Cleveland begins by attacking The New York Times for publishing lies regarding the two individuals.
“The New York Times is terrified of what Special Counsel John Durham has uncovered during his more than a three-year investigation into intelligence and law enforcement agencies. There is no other explanation for why the outlet went from publishing “All the News That’s Fit to Print” to piloting a month-long probe to tarnish Durham and former Attorney General William Barr, only to follow a few days later with an op-ed parroting the nonsensical points,” adding:
The first swing at Barr and Durham came on Thursday when The New York Times’ leading Russia-collusion hoaxers, Charlie Savage, Adam Goldman, and Katie Benner, published “How Barr’s Quest to Find Flaws in the Russia Inquiry Unraveled.”

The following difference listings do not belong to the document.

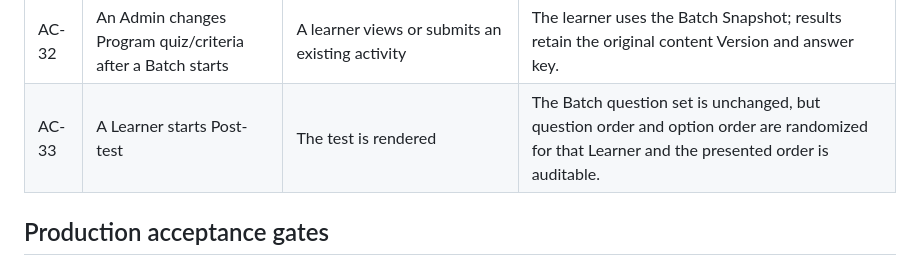
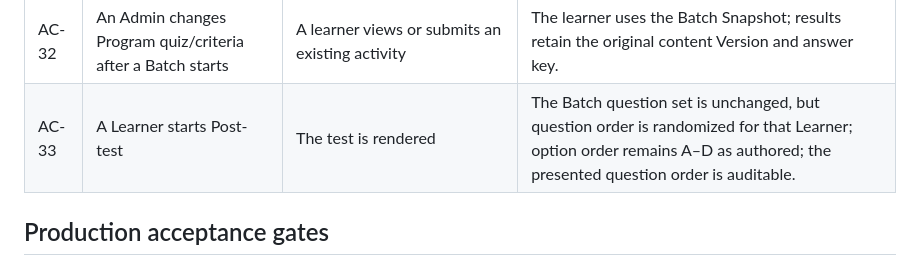
Before and after one commit to jinnat-LHT/Gamification-App, a Markdown page: ACCEPTANCE_CHECKLIST.md, the part around the change. Rendered like a GitHub page.

Commit message:
Update Post-test randomization acceptance

```diff
--- a/ACCEPTANCE_CHECKLIST.md
+++ b/ACCEPTANCE_CHECKLIST.md
@@ -117,7 +117,7 @@
 | AC-30 | Admin uploads an invalid import file | Validation finds errors | No data is written until errors are resolved and Admin explicitly confirms a clean preview. |
 | AC-31 | A Learner attempts self-review, duplicate review, or inappropriate feedback | The API processes the submission/moderation action | The invalid review is rejected or comment is hidden; Admin identity and reason are retained in the audit log. |
 | AC-32 | An Admin changes Program quiz/criteria after a Batch starts | A learner views or submits an existing activity | The learner uses the Batch Snapshot; results retain the original content Version and answer key. |
-| AC-33 | A Learner starts Post-test | The test is rendered | The Batch question set is unchanged, but question order and option order are randomized for that Learner and the presented order is auditable. |
+| AC-33 | A Learner starts Post-test | The test is rendered | The Batch question set is unchanged, but question order is randomized for that Learner; option order remains A–D as authored; the presented question order is auditable. |
 
 ## Production acceptance gates
 
```
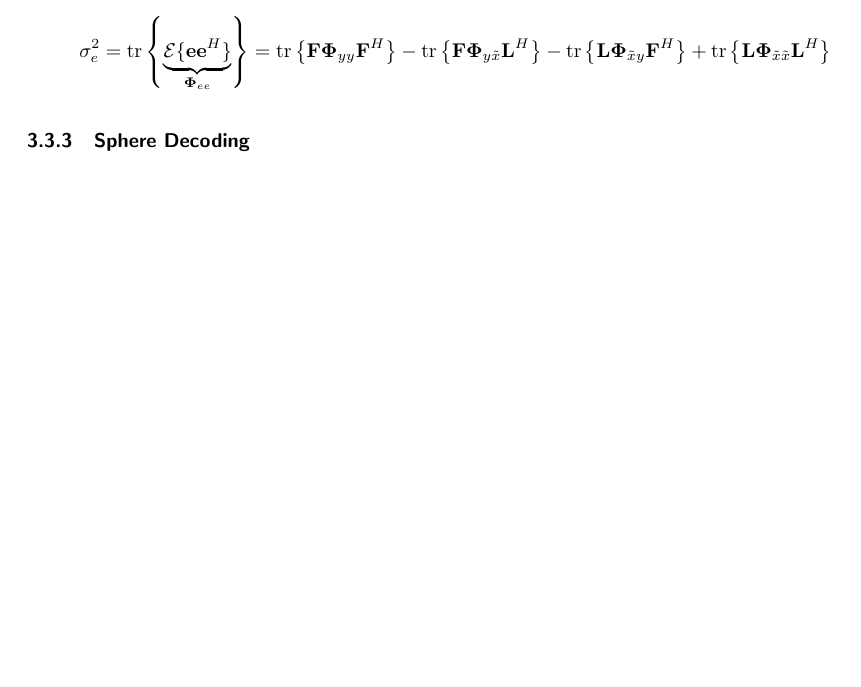
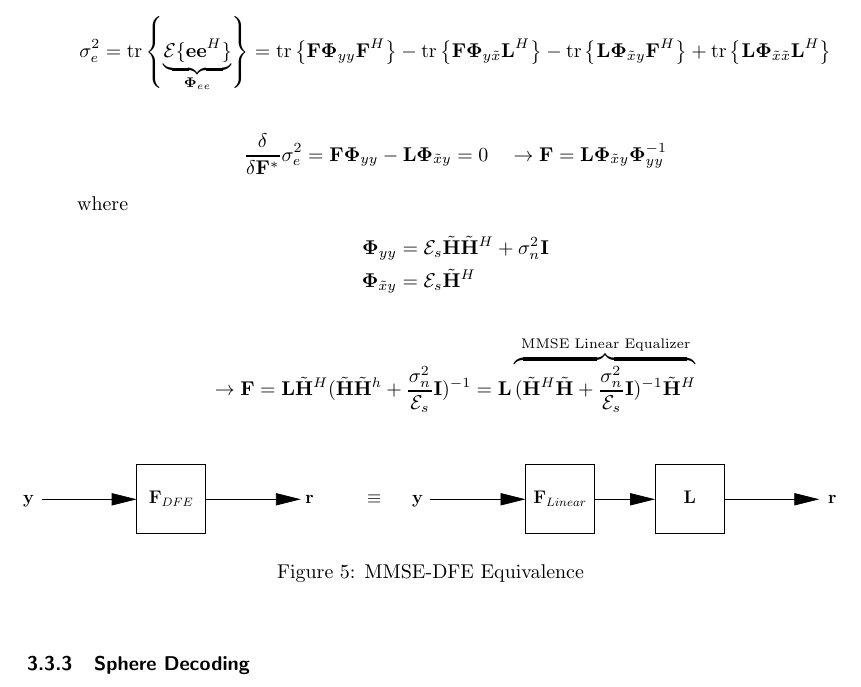
Before and after one commit to Pwyyll/MIMO, a LaTeX document (Skript.tex): part of page 34 of 36, cut so that both start at the same text, the shorter picture padded with empty space. The pictures show the PDF file Skript.pdf that the author committed with the source.

```diff
--- a/Skript.tex
+++ b/Skript.tex
@@ -1290,3 +1290,4 @@
 		-\mathrm{tr}\left\{\mathbf{L}\boldsymbol{\Phi}_{\tilde{x} y}\mathbf{F}^H\right\}
 		+\mathrm{tr}\left\{\mathbf{L}\boldsymbol{\Phi}_{\tilde{x} \tilde{x}}\mathbf{L}^H\right\}
 	\end{align*}
+	\begin{align*}
@@ -1292,0 +1300,9 @@
+		\boldsymbol{\Phi}_{\tilde{x}y}&=\mathcal{E}_s\tilde{\mathbf{H}}^H
+	\end{align*}
+	\begin{align*}
+		\rightarrow \mathbf{F}=\mathbf{L}\tilde{\mathbf{H}}^H(\tilde{\mathbf{H}}\tilde{\mathbf{H}}^h+\dfrac{\sigma_n^2}{\mathcal{E}_s}\mathbf{I})^{-1}
+		=\mathbf{L}\overbrace{(\tilde{\mathbf{H}}^H\tilde{\mathbf{H}}+\dfrac{\sigma_n^2}{\mathcal{E}_s}\mathbf{I})^{-1}\tilde{\mathbf{H}}^H}^{\text{MMSE Linear Equalizer}}
+	\end{align*}
+\begin{figure}[h]
+	\centering
+	\resizebox{\textwidth}{!}{\input{DFE_MMSE_EQUIV.pstex_t}}
```
Also changed, not shown: Skript.pdf, Skript.tex (9 more changed lines), 3 other files.
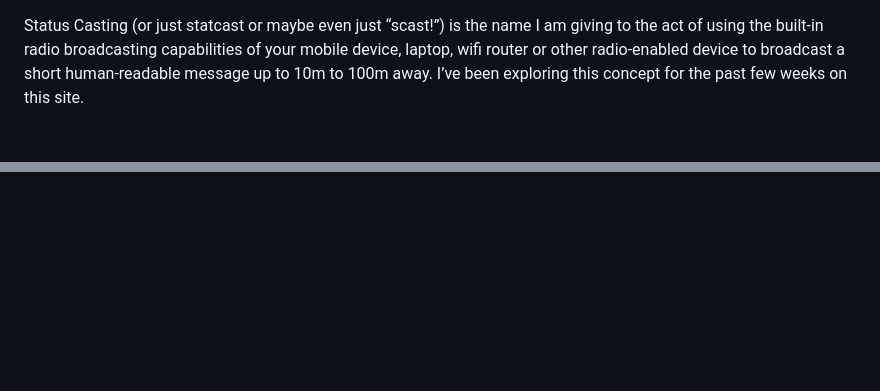
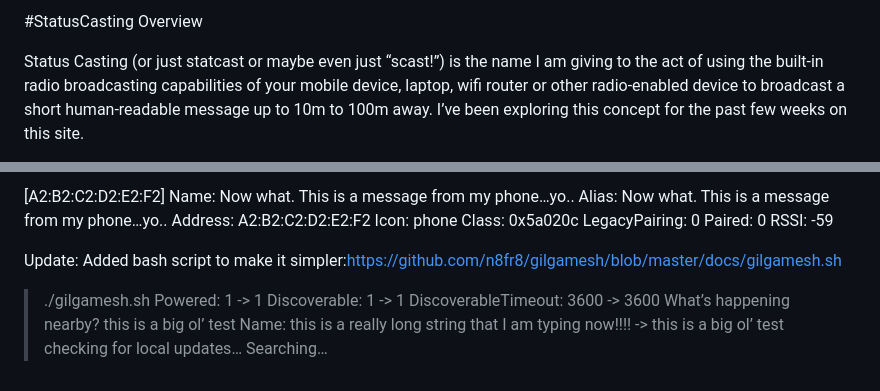
Before and after one commit to n8fr8/WindFarm, a Markdown page: doc/StatusCasting.md, 2 parts joined by grey strips. Drawn GitHub-style; blank space fills up the shorter version.

Commit message:
updated statucasting info and add diagrams

```diff
--- a/doc/StatusCasting.md
+++ b/doc/StatusCasting.md
@@ -1,3 +1,5 @@
+#StatusCasting Overview
+
 Status Casting (or just statcast or maybe even just “scast!”) is the name I am giving to the act of using the built-in radio broadcasting capabilities of your mobile device, laptop, wifi router or other radio-enabled device to broadcast a short human-readable message up to 10m to 100m away. I’ve been exploring this concept for the past few weeks on this site.
 
 Rather than naming your Bluetooth device “Nathan’s iPad Mini 2″ or “Joe’s Nexus 6″, you would rename it “!Please send coffee to 10 Main Street” or “#elections vote for Mr. Big” or “@dictator you are a real jerk!” or perhaps just “What a beautiful day :)”. Instead of naming your wireless network “Netgear Guest Network” rename it “Hot Cocoa at Joe’s #snowpocalypse” and bring your neighbors some cheer! While each message may only be seen by people within 10 to 100m away, those people can then modify their message to repeat and reshare what you have written, or vice-versa. In this way, the effective distance your message might travel is quite far. This is not unlike how a Twitter status update “travels” – it might get lost and seen by no one, or it might catch someones eye, who retweets it to their 100,000 followers. You never know!
@@ -9,0 +71,20 @@ The concept of status casting can be uses without any extra apps or software. Ho
+[A2:B2:C2:D2:E2:F2]
+Name: Now what. This is a message from my phone…yo..
+Alias: Now what. This is a message from my phone…yo..
+Address: A2:B2:C2:D2:E2:F2
+Icon: phone
+Class: 0x5a020c
+LegacyPairing: 0
+Paired: 0
+RSSI: -59
+
+Update: Added bash script to make it simpler:https://github.com/n8fr8/gilgamesh/blob/master/docs/gilgamesh.sh
+
+> ./gilgamesh.sh
+> Powered: 1 -> 1
+> Discoverable: 1 -> 1
+> DiscoverableTimeout: 3600 -> 3600
+> What’s happening nearby? this is a big ol’ test
+> Name: this is a really long string that I am typing now!!!! -> this is a big ol’ test
+> checking for local updates…
+> Searching…
```
Also changed, not shown: other parts of doc/StatusCasting.md (+59 -0 lines), doc/StatusCasting-Diagram1-1024x717.png (added), doc/StatusCasting-Diagram2-1024x672.png (added).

Cleveland then criticized a member of the Editorial Board for his remark against Barr:
Monday, the New York Times published an opinion written by editorial board member David Firestone with the heading “Bill Barr’s Image Rehab Is Kaput.” The former Times writer and editor only repeated many of the initial erroneous allegations against Barr when he attempted to deliver a hit.

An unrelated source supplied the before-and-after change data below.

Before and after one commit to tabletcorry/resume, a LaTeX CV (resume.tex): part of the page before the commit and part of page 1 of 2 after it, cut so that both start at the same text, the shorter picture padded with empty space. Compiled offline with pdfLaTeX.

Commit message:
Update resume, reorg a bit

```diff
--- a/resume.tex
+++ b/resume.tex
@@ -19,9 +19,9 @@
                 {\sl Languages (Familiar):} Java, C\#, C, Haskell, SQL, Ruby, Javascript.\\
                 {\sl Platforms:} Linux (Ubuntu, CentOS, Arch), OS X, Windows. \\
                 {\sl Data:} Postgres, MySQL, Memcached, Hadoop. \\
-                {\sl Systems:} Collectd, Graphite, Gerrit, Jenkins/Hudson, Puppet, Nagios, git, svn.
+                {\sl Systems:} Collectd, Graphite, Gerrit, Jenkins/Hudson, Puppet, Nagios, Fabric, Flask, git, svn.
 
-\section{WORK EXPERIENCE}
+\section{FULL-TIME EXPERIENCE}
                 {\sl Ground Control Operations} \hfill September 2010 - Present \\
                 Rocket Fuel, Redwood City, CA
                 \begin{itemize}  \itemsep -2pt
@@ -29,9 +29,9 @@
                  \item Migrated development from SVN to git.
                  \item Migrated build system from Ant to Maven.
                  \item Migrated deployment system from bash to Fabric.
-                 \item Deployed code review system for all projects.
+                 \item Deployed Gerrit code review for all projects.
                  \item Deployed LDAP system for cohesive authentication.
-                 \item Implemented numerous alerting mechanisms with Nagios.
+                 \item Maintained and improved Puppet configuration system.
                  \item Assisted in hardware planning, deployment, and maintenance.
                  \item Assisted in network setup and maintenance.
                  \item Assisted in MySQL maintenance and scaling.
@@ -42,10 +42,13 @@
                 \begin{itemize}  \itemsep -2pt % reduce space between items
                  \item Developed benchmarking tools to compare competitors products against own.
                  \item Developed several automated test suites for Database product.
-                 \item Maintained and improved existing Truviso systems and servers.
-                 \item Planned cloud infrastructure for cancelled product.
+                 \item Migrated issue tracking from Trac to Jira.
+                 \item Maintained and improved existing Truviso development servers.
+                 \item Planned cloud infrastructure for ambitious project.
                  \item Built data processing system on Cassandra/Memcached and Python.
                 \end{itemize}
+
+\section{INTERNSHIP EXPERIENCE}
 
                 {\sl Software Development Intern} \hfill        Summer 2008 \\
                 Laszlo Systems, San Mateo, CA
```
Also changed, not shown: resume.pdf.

For example, Firestone cited Savage, Goldman, and Benner’s reporting that Barr would regularly meet with Durham to discuss his progress and would advocate “on his behalf with intelligence officials,” declaring such involvement illegal because “attorneys general are not supposed to interfere with a special counsel’s investigation.”

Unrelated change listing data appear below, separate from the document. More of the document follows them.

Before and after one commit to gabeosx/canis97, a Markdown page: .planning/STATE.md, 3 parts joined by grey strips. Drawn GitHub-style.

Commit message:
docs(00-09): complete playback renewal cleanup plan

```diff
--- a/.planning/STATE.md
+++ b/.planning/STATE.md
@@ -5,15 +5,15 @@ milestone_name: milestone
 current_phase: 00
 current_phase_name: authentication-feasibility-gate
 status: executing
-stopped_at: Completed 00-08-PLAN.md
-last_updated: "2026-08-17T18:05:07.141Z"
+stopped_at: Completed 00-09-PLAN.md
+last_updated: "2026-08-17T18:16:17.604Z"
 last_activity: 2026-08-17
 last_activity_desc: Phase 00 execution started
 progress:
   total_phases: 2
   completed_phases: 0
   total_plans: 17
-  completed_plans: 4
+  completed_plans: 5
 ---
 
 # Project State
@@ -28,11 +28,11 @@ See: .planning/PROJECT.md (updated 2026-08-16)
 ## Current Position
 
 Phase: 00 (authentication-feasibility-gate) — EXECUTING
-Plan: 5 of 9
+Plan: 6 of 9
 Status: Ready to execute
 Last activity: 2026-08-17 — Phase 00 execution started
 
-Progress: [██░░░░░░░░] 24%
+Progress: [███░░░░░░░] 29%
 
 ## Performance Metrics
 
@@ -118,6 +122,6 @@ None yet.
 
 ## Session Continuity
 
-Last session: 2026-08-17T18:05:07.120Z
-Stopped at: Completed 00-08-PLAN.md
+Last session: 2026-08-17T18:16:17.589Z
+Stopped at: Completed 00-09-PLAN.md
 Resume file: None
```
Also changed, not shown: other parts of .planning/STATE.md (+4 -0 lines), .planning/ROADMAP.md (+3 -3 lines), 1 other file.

While Firestone avoided the more humorous allegation made by Savage and his team on Thursday — that Barr and Durham “sometimes dined and sipped Scotch together” — the premise that Barr acted inappropriately by meeting regularly with Durham to discuss his investigation is fatally flawed for two reasons.
First, Barr did not appoint Durham as a special counsel until October 19, 2020; Durham’s activities between May 2019 and that date was irrelevant to the laws governing special counsel appointments. And according to the Times’ original story, these “weekly updates and consultations about his day-to day work” were only “at times” and certainly ceased well before Barr hired Durham as special counsel.
Cleveland defended Barr:
No Conflict of Interest
But even if Barr continued to meet regularly with Durham from Oct. 19, 2020, to when Barr departed as attorney general two months later, so what? Barr did not grant Durham the protections of a special counsel because of any conflict of interest that required Barr to avoid discussing the investigation with Durham.
More on this story via The Republic Brief:
While the pertinent regulation, 28 C.F.R. § 600.1, provides for the appointment of a special counsel when the attorney general determines a “criminal investigation of a person or matter is warranted” and the investigation or prosecution “would present a conflict of interest for the Department,” the relevant section also authorizes the naming of a special counsel when “other extraordinary circumstances” exist. CONTINUE READING…